School Psychology Awareness Week, Nov. 12-16

By Johnny Jackson

jjackson@henryherald.com

Bonita Sims-Gude was a part of the crisis intervention team that helped Luella High School students cope, in September, with the sudden death of a student, who was a popular senior at the school.

"That was one of those heart-wrenching days," Sims-Gude said. "This young woman touched so many lives. Even if you didn't know her, you would have been touched by all of the good things that people had to say about her."

Sims-Gude says that, as school psychologist for Luella Middle and High schools, among the many duties of her job is counseling during times of crisis and mourning. But many are not fully aware that people like her even exist in schools.
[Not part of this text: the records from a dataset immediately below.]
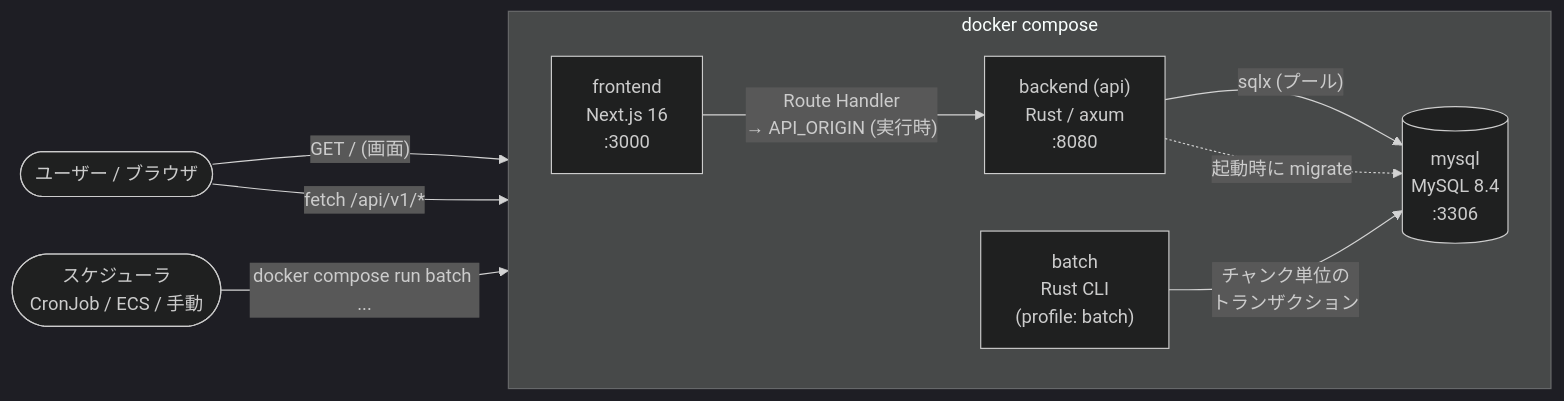
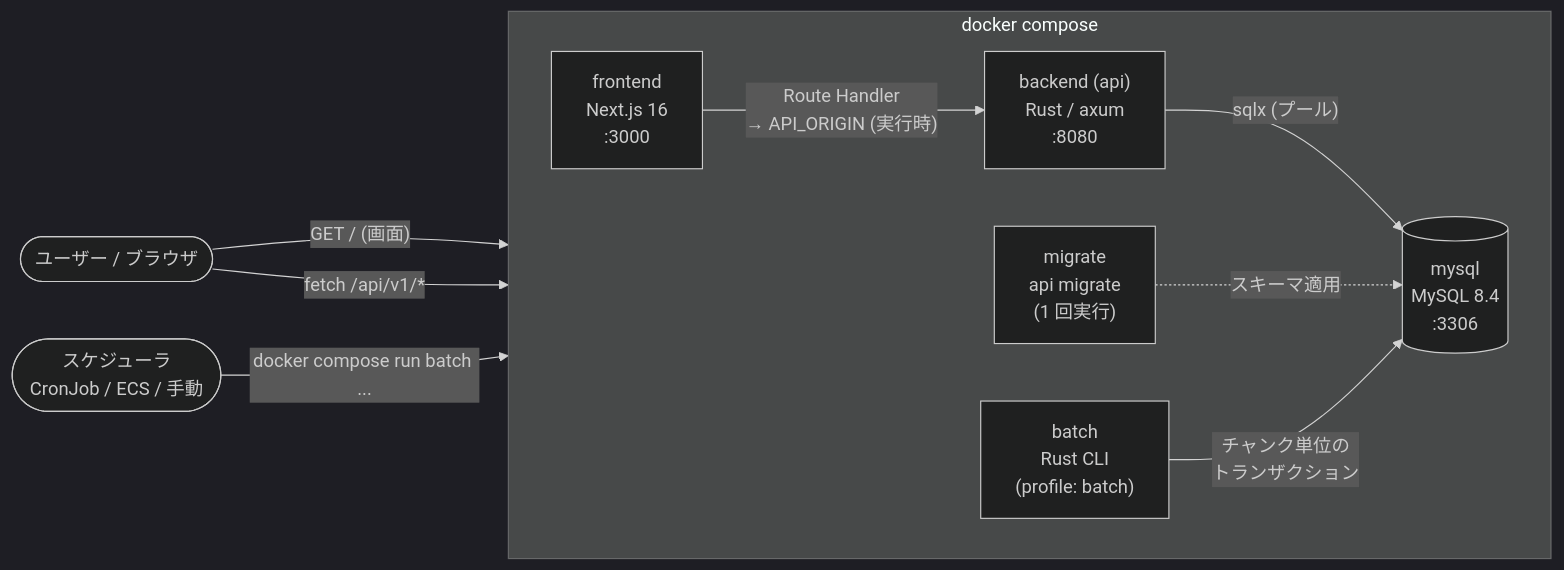
One commit to ktaishi/rust-next-voiler changed the first of 18 diagrams in README.md. Above: the diagram before and after it, drawn with Mermaid (dark theme). The commit also changed other lines of this file and 45 other files, not shown here.

````diff
--- a/README.md
+++ b/README.md
@@ -62,21 +64,22 @@
 ```mermaid
 flowchart LR
     U([ユーザー / ブラウザ])
     S([スケジューラ<br/>CronJob / ECS / 手動])
 
     subgraph compose["docker compose"]
         direction LR
         FE["frontend<br/>Next.js 16<br/>:3000"]
         BE["backend (api)<br/>Rust / axum<br/>:8080"]
+        MG["migrate<br/>api migrate<br/>(1 回実行)"]
         BA["batch<br/>Rust CLI<br/>(profile: batch)"]
         DB[("mysql<br/>MySQL 8.4<br/>:3306")]
     end
 
     U -- "GET / (画面)" --> FE
     U -- "fetch /api/v1/*" --> FE
     FE -- "Route Handler<br/>→ API_ORIGIN (実行時)" --> BE
     BE -- "sqlx (プール)" --> DB
-    BE -. "起動時に migrate" .-> DB
+    MG -. "スキーマ適用" .-> DB
     S -- "docker compose run batch ..." --> BA
     BA -- "チャンク単位の<br/>トランザクション" --> DB
 ```
````
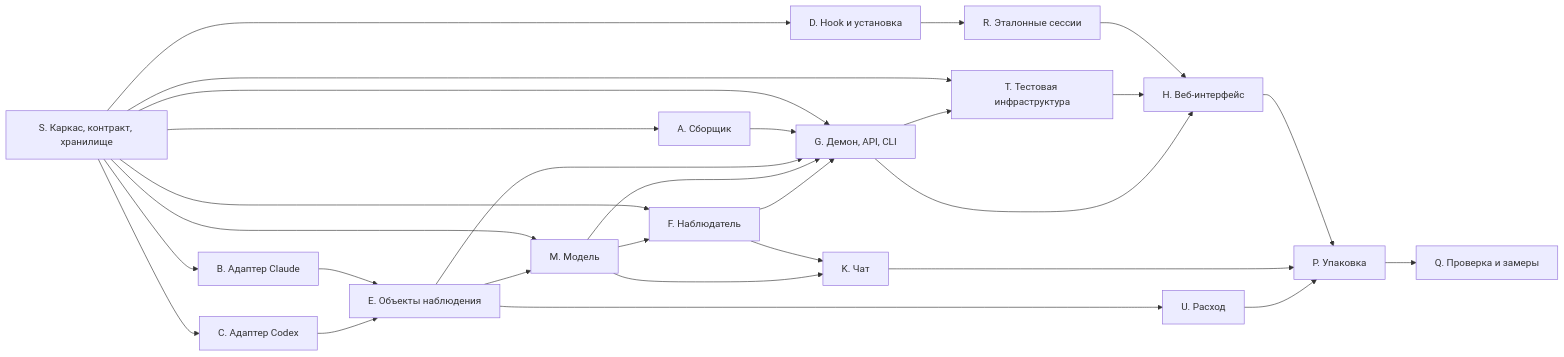
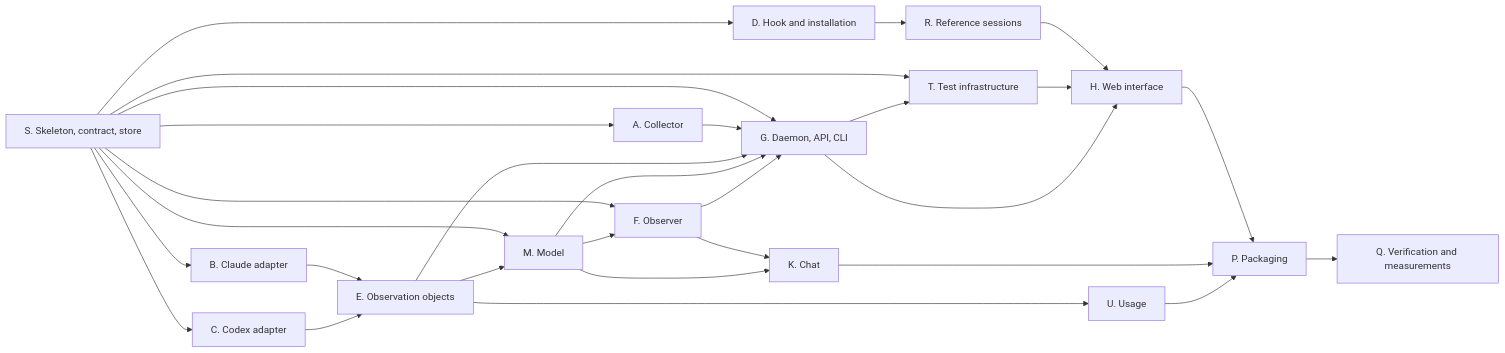
Before and after one commit to realkarych/aang: the diagram in docs/plan/mvp.md, drawn with Mermaid. The commit also changed other lines of this file and 43 other files, not shown here.

````diff
--- a/docs/plan/mvp.md
+++ b/docs/plan/mvp.md
@@ -48,31 +48,31 @@
 ```mermaid
 flowchart LR
-    S[S. Каркас, контракт, хранилище] --> A[A. Сборщик]
-    S --> B[B. Адаптер Claude]
-    S --> C[C. Адаптер Codex]
-    S --> D[D. Hook и установка]
-    S --> M[M. Модель]
-    S --> F[F. Наблюдатель]
-    S --> G[G. Демон, API, CLI]
-    S --> T[T. Тестовая инфраструктура]
-    B --> E[E. Объекты наблюдения]
+    S[S. Skeleton, contract, store] --> A[A. Collector]
+    S --> B[B. Claude adapter]
+    S --> C[C. Codex adapter]
+    S --> D[D. Hook and installation]
+    S --> M[M. Model]
+    S --> F[F. Observer]
+    S --> G[G. Daemon, API, CLI]
+    S --> T[T. Test infrastructure]
+    B --> E[E. Observation objects]
     C --> E
-    D --> R[R. Эталонные сессии]
+    D --> R[R. Reference sessions]
     E --> M
     M --> F
     A --> G
     E --> G
     M --> G
     F --> G
     G --> T
-    R --> H[H. Веб-интерфейс]
+    R --> H[H. Web interface]
     T --> H
     G --> H
-    F --> K[K. Чат]
+    F --> K[K. Chat]
     M --> K
-    E --> U[U. Расход]
-    H --> P[P. Упаковка]
+    E --> U[U. Usage]
+    H --> P[P. Packaging]
     K --> P
     U --> P
-    P --> Q[Q. Проверка и замеры]
+    P --> Q[Q. Verification and measurements]
 ```
````
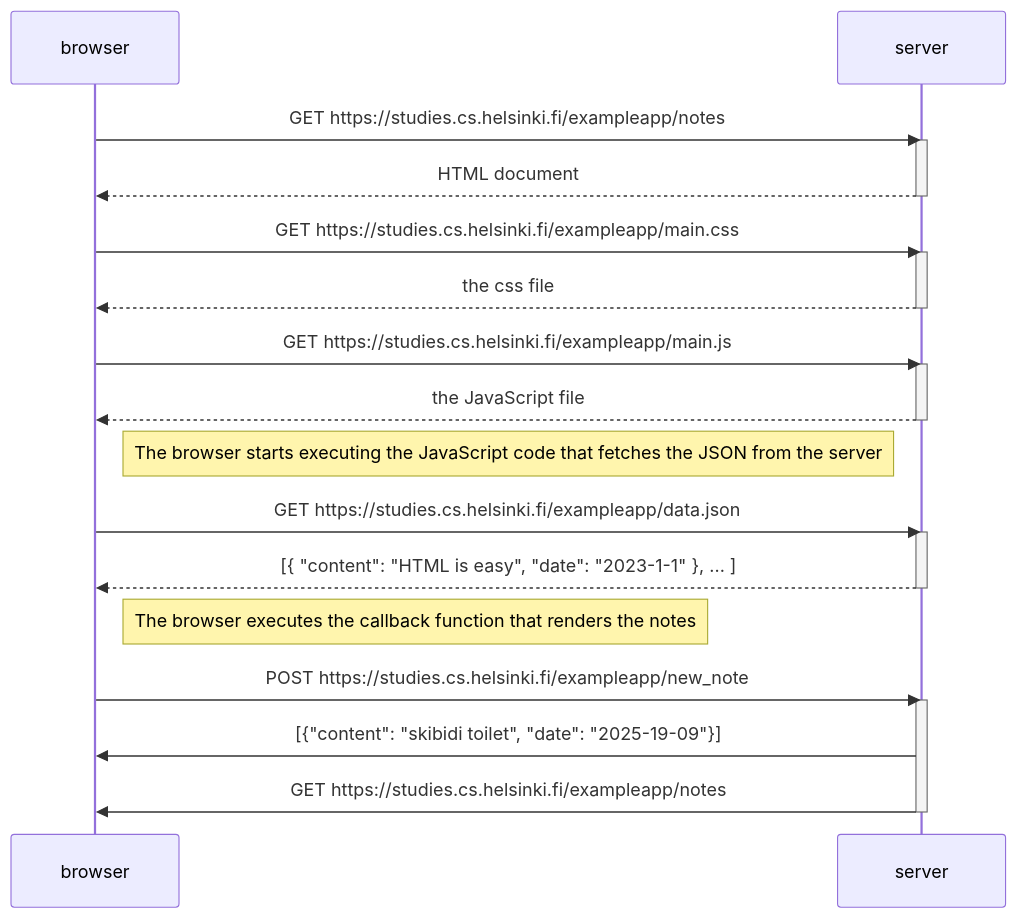
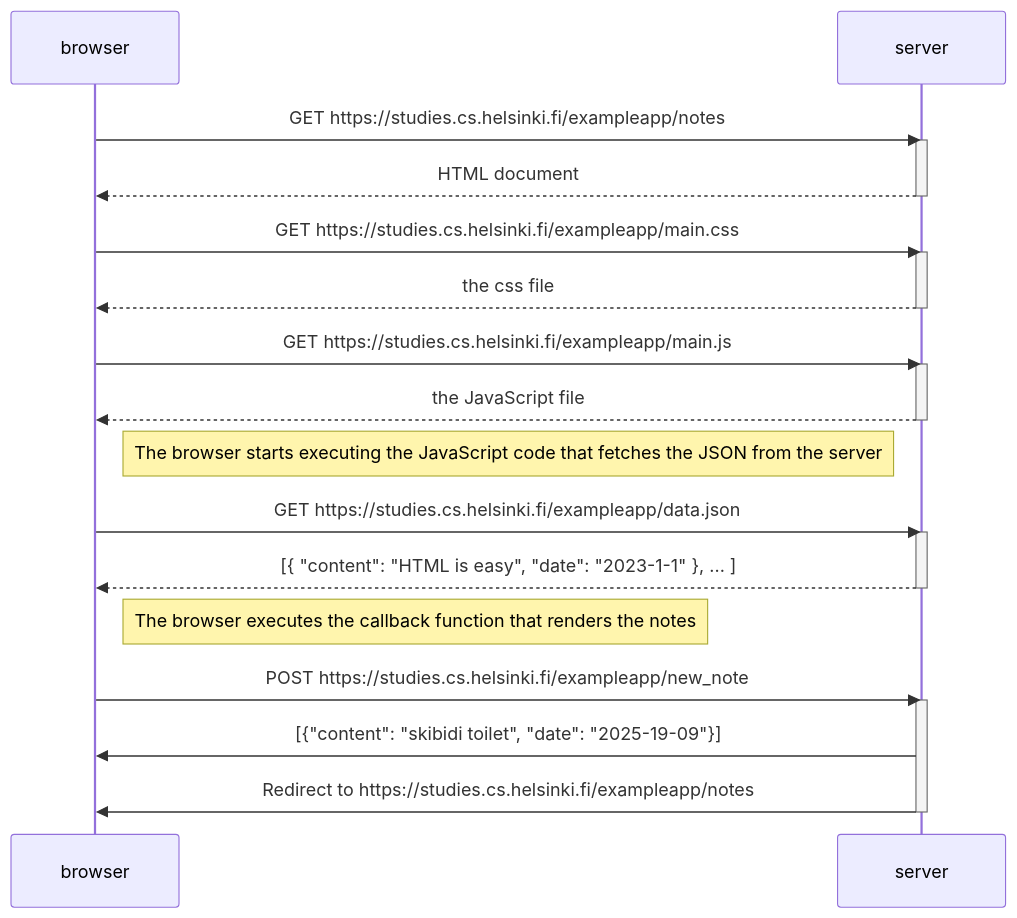
Before and after one commit to say3dd/full-stack-open: the diagram in part0/new_note_diagram.md, drawn with Mermaid.

Commit message:
exercise 0.4 complete

````diff
--- a/part0/new_note_diagram.md
+++ b/part0/new_note_diagram.md
@@ -1,35 +1,35 @@
 ```mermaid
 sequenceDiagram
 participant browser
 participant server
 
     browser->>server: GET https://studies.cs.helsinki.fi/exampleapp/notes
     activate server
     server-->>browser: HTML document
     deactivate server
 
     browser->>server: GET https://studies.cs.helsinki.fi/exampleapp/main.css
     activate server
     server-->>browser: the css file
     deactivate server
 
     browser->>server: GET https://studies.cs.helsinki.fi/exampleapp/main.js
     activate server
     server-->>browser: the JavaScript file
     deactivate server
 
     Note right of browser: The browser starts executing the JavaScript code that fetches the JSON from the server
 
     browser->>server: GET https://studies.cs.helsinki.fi/exampleapp/data.json
     activate server
     server-->>browser: [{ "content": "HTML is easy", "date": "2023-1-1" }, ... ]
     deactivate server
 
     Note right of browser: The browser executes the callback function that renders the notes
 
     browser->>server: POST https://studies.cs.helsinki.fi/exampleapp/new_note
     activate server
     server->>browser: [{"content": "skibidi toilet", "date": "2025-19-09"}]
-    server->>browser: GET https://studies.cs.helsinki.fi/exampleapp/notes
+    server->>browser: Redirect to https://studies.cs.helsinki.fi/exampleapp/notes
     deactivate server
 ```
````
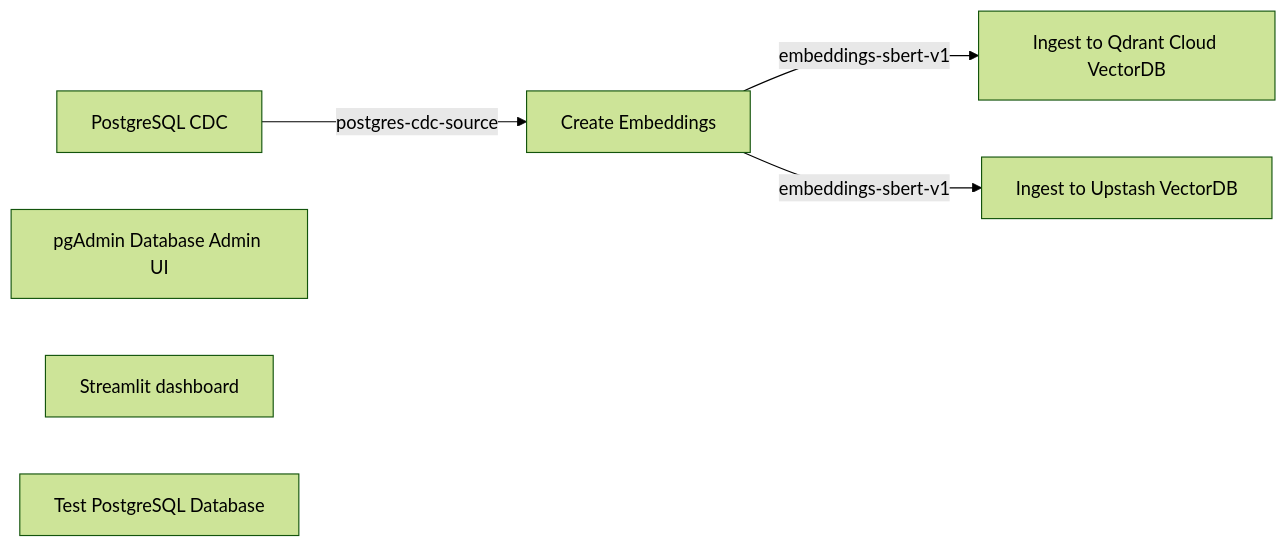
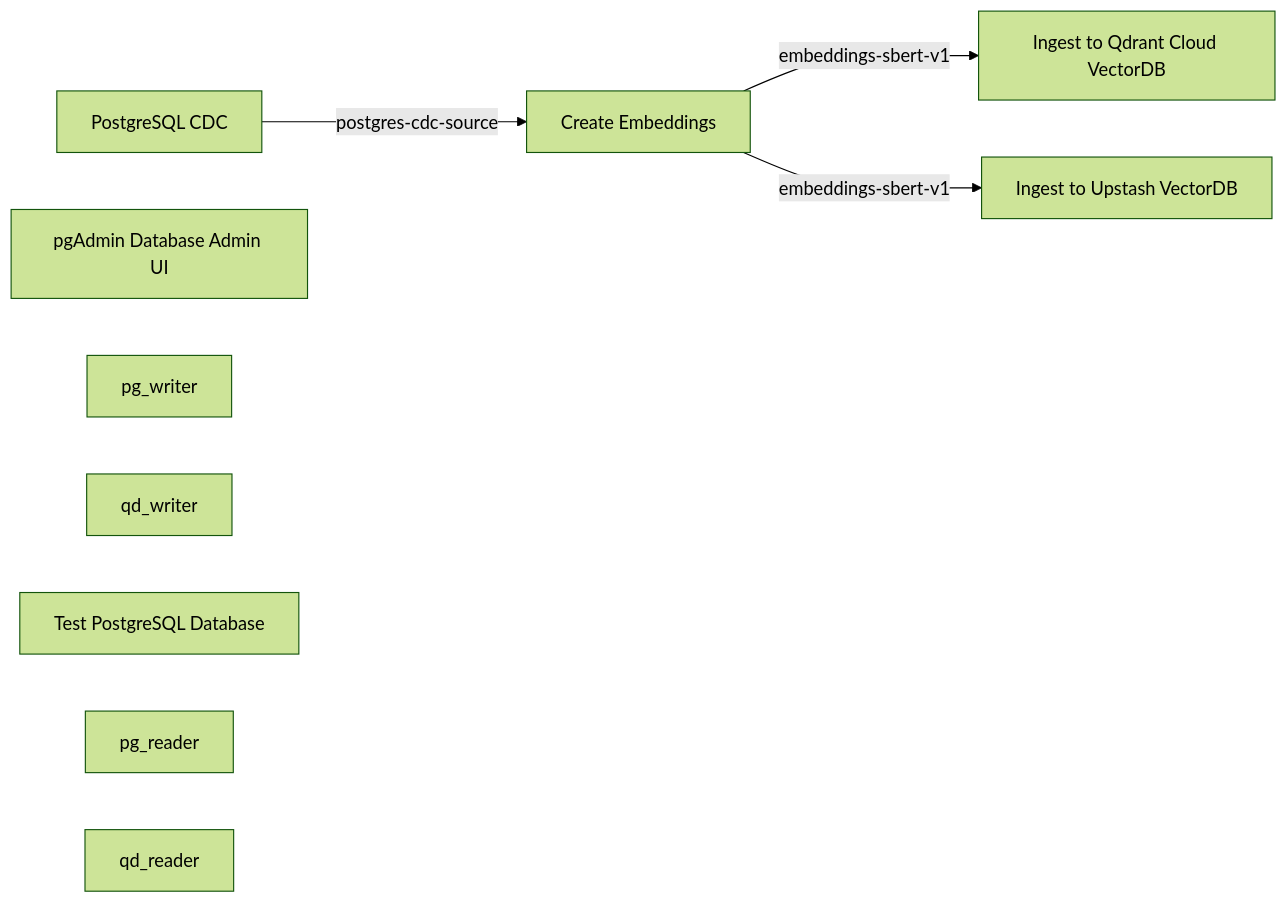
One commit to quixio/template-vector-ingestion-upstash changed the diagram in pipeline.md. Above: the diagram before and after it, drawn with Mermaid (forest theme). The commit also changed 28 other files, not shown here.

````diff
--- a/pipeline.md
+++ b/pipeline.md
@@ -1,11 +1,14 @@
 ```mermaid
 %%{ init: { 'flowchart': { 'curve': 'monotoneX' } } }%%
 graph LR;
 Create_Embeddings[Create Embeddings] -->|embeddings-sbert-v1|Ingest_to_Qdrant_Cloud_VectorDB[Ingest to Qdrant Cloud VectorDB];
 Create_Embeddings[Create Embeddings] -->|embeddings-sbert-v1|Ingest_to_Upstash_VectorDB[Ingest to Upstash VectorDB];
 PostgreSQL_CDC[PostgreSQL CDC] -->|postgres-cdc-source|Create_Embeddings[Create Embeddings];
 pgAdmin_Database_Admin_UI[pgAdmin Database Admin UI]
-Streamlit_dashboard[Streamlit dashboard]
+pg_writer[pg_writer]
+qd_writer[qd_writer]
 Test_PostgreSQL_Database[Test PostgreSQL Database]
+pg_reader[pg_reader]
+qd_reader[qd_reader]
 
 ```
````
This week has been designated by the National Association of School Psychologists (NASP) as "School Psychology Awareness Week," to bring public attention to the profession.

"I don't think they [the public] know the extent of the training for school psychologists," Sims-Gude said. "I don't think they know the level of training required for school psychologists."

School psychologists must be certified, or licensed specialists in psychology. That is, they must have certification beyond a master's degree level of education in school psychology.

"We are trained as interventionists, therapists, in psycho-educational testing ... ," she said. "We have different roles that we play."

So echoed Katherine Cowan, spokeswoman for the 39-year-old NASP. "School psychologists play an important role in schools," Cowan said. "One of our main focuses this year is the importance of resilience, the capacity we have to deal with things that are difficult."

The Henry County School System has 20 school psychologists for 44 schools. The Clayton County School System has 18, serving 59 schools. In each school system, nearly 1,000 students undergo psycho-educational evaluations yearly to help determine students' psychological needs in academic settings.

"Since there are so few of us, we are really the experts in a lot of different areas," said school psychologist, Mandy Condit.

School psychologists, she said, are responsible for the crisis-support and risk-assessment teams that aid in the student intervention process.

"We also do a lot of consultation - talking with parents, teachers, and administrators about students' needs," said Condit, also the coordinator of psychological services in Clayton.

"It might not be psychological evaluation, it might be intervention for that student to help them in school," she added. "I think that parents need to know that we are also there as a resource to schools."

School psychologists also evaluate students suspected of having learning disabilities or behavioral problems, said Danny Martin, a special education coordinator in Henry. He is in charge of the school psychology and emotional behavioral disorders program in Henry.

"We help instruct teachers on how to deal with student problems and how to identify students who may be depressed, have emotional distress, or learning problems," Martin said.

"Students have such a complex need today that it's very important that we have professionals who can evaluate the students' needs and be able to suggest what services the students need to be able to demonstrate what they need to demonstrate."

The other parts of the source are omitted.